Task prompt :: Pull each line with the string "screenshots" from the entries.

Before-and-after change data ::
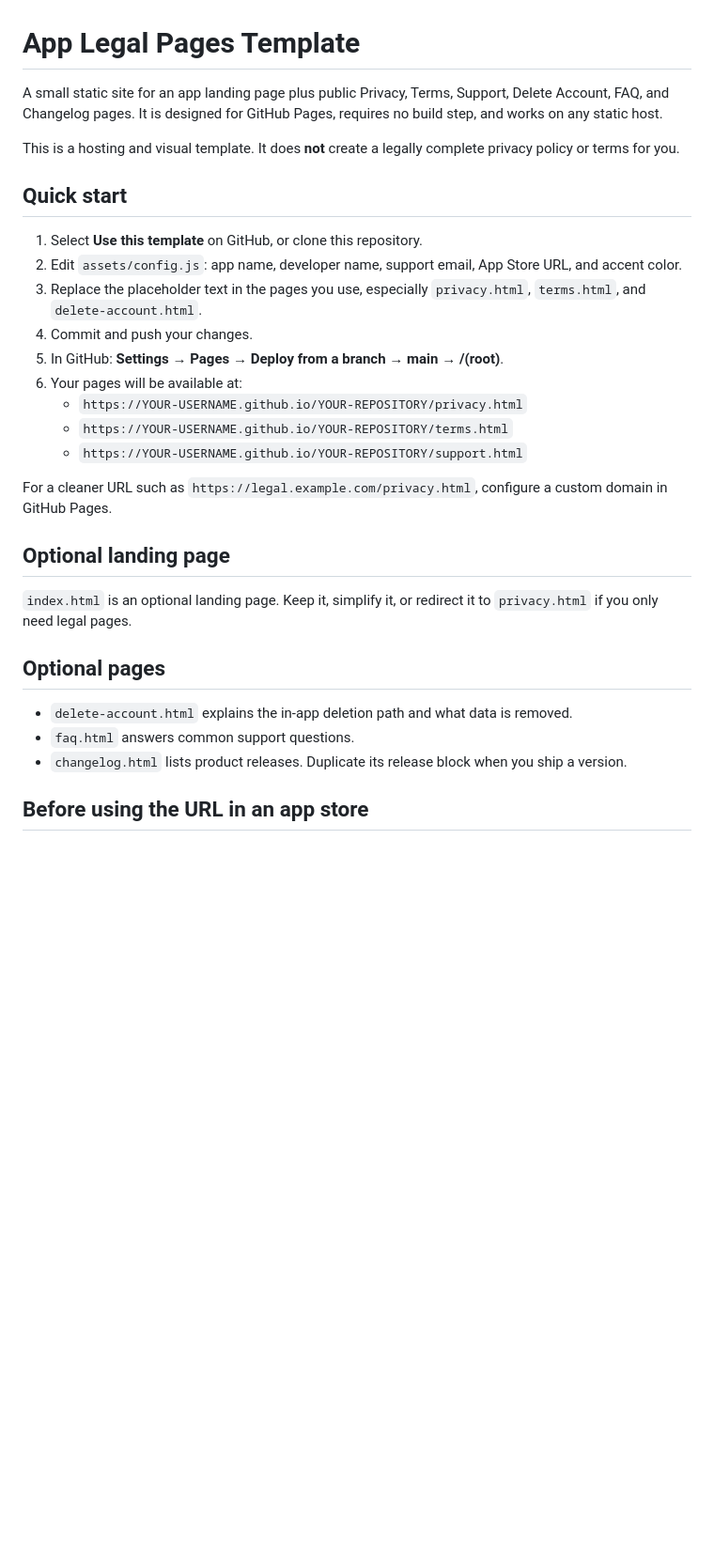
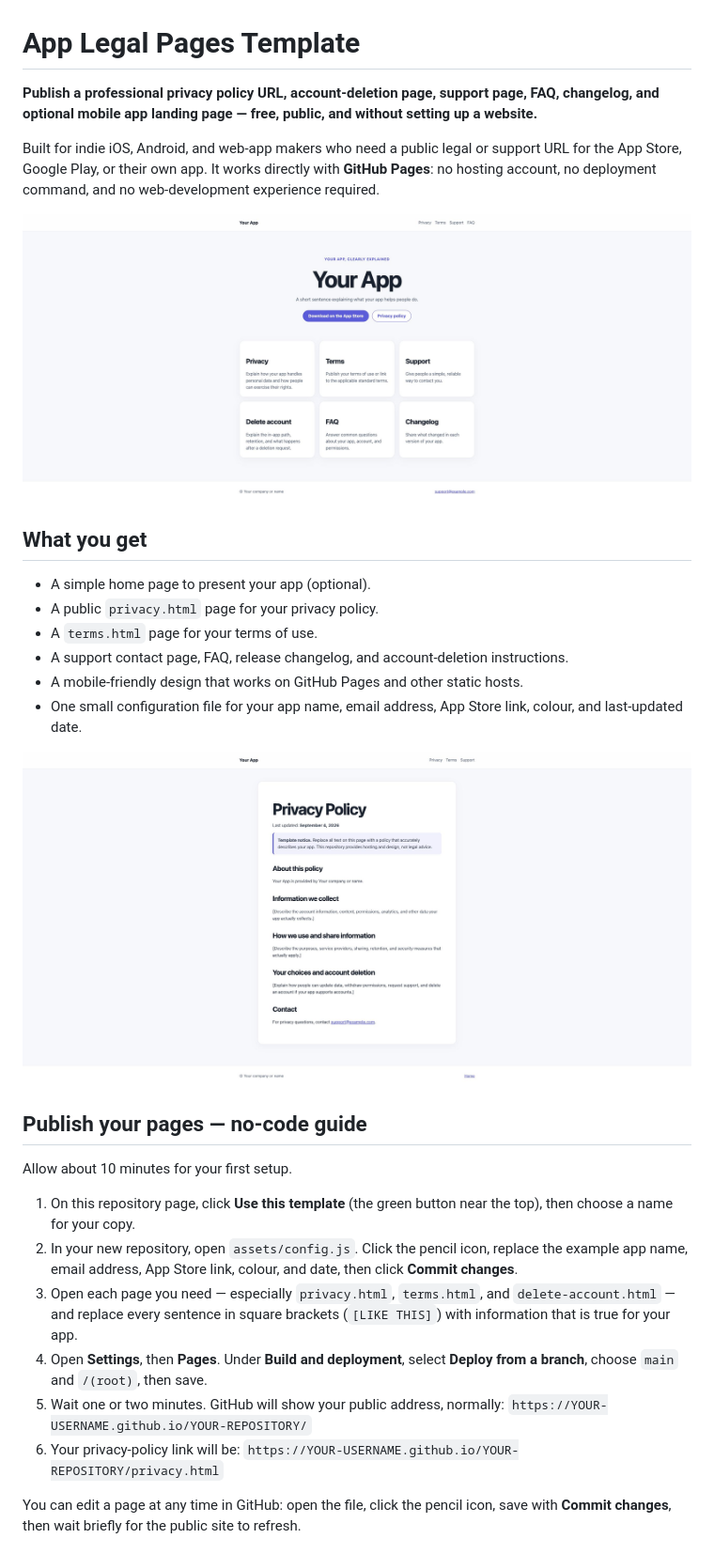
Before and after one commit to allan-fk/app-legal-pages-template, a Markdown page: README.md, the part around one of its changes. Shown at 94% size. Drawn GitHub-style; pictures changed too: assets/screenshots/landing-page.jpg (added), assets/screenshots/privacy-page.jpg (added); blank space fills up the shorter version.

Commit message:
Improve README SEO and add screenshots

```diff
--- a/README.md
+++ b/README.md
@@ -1,32 +1,32 @@
 # App Legal Pages Template
 
-A small static site for an app landing page plus public Privacy, Terms, Support, Delete Account, FAQ, and Changelog pages. It is designed for GitHub Pages, requires no build step, and works on any static host.
+**Publish a professional privacy policy URL, account-deletion page, support page, FAQ, changelog, and optional mobile app landing page — free, public, and without setting up a website.**
 
-This is a hosting and visual template. It does **not** create a legally complete privacy policy or terms for you.
+Built for indie iOS, Android, and web-app makers who need a public legal or support URL for the App Store, Google Play, or their own app. It works directly with **GitHub Pages**: no hosting account, no deployment command, and no web-development experience required.
 
-## Quick start
+![Preview of the app legal pages landing page](assets/screenshots/landing-page.jpg)
 
-1. Select **Use this template** on GitHub, or clone this repository.
-2. Edit `assets/config.js`: app name, developer name, support email, App Store URL, and accent color.
-3. Replace the placeholder text in the pages you use, especially `privacy.html`, `terms.html`, and `delete-account.html`.
-4. Commit and push your changes.
-5. In GitHub: **Settings → Pages → Deploy from a branch → main → /(root)**.
-6. Your pages will be available at:
-   - `https://YOUR-USERNAME.github.io/YOUR-REPOSITORY/privacy.html`
-   - `https://YOUR-USERNAME.github.io/YOUR-REPOSITORY/terms.html`
-   - `https://YOUR-USERNAME.github.io/YOUR-REPOSITORY/support.html`
+## What you get
 
-For a cleaner URL such as `https://legal.example.com/privacy.html`, configure a custom domain in GitHub Pages.
+- A simple home page to present your app (optional).
+- A public `privacy.html` page for your privacy policy.
+- A `terms.html` page for your terms of use.
+- A support contact page, FAQ, release changelog, and account-deletion instructions.
+- A mobile-friendly design that works on GitHub Pages and other static hosts.
+- One small configuration file for your app name, email address, App Store link, colour, and last-updated date.
 
-## Optional landing page
+![Preview of the privacy policy page](assets/screenshots/privacy-page.jpg)
 
-`index.html` is an optional landing page. Keep it, simplify it, or redirect it to `privacy.html` if you only need legal pages.
+## Publish your pages — no-code guide
 
-## Optional pages
+Allow about 10 minutes for your first setup.
 
-- `delete-account.html` explains the in-app deletion path and what data is removed.
-- `faq.html` answers common support questions.
-- `changelog.html` lists product releases. Duplicate its release block when you ship a version.
+1. On this repository page, click **Use this template** (the green button near the top), then choose a name for your copy.
+2. In your new repository, open `assets/config.js`. Click the pencil icon, replace the example app name, email address, App Store link, colour, and date, then click **Commit changes**.
+3. Open each page you need — especially `privacy.html`, `terms.html`, and `delete-account.html` — and replace every sentence in square brackets (`[LIKE THIS]`) with information that is true for your app.
+4. Open **Settings**, then **Pages**. Under **Build and deployment**, select **Deploy from a branch**, choose `main` and `/(root)`, then save.
+5. Wait one or two minutes. GitHub will show your public address, normally: `https://YOUR-USERNAME.github.io/YOUR-REPOSITORY/`
+6. Your privacy-policy link will be: `https://YOUR-USERNAME.github.io/YOUR-REPOSITORY/privacy.html`
 
-## Before using the URL in an app store
+You can edit a page at any time in GitHub: open the file, click the pencil icon, save with **Commit changes**, then wait briefly for the public site to refresh.
 
```
Also changed, not shown: other parts of README.md (+32 -4 lines), 8 other files.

Response box ::
Before and after one commit to allan-fk/app-legal-pages-template, a Markdown page: README.md, the part around one of its changes. Shown at 94% size. Drawn GitHub-style; pictures changed too: assets/screenshots/landing-page.jpg (added), assets/screenshots/privacy-page.jpg (added); blank space fills up the shorter version.
Improve README SEO and add screenshots
+![Preview of the app legal pages landing page](assets/screenshots/landing-page.jpg)
+![Preview of the privacy policy page](assets/screenshots/privacy-page.jpg)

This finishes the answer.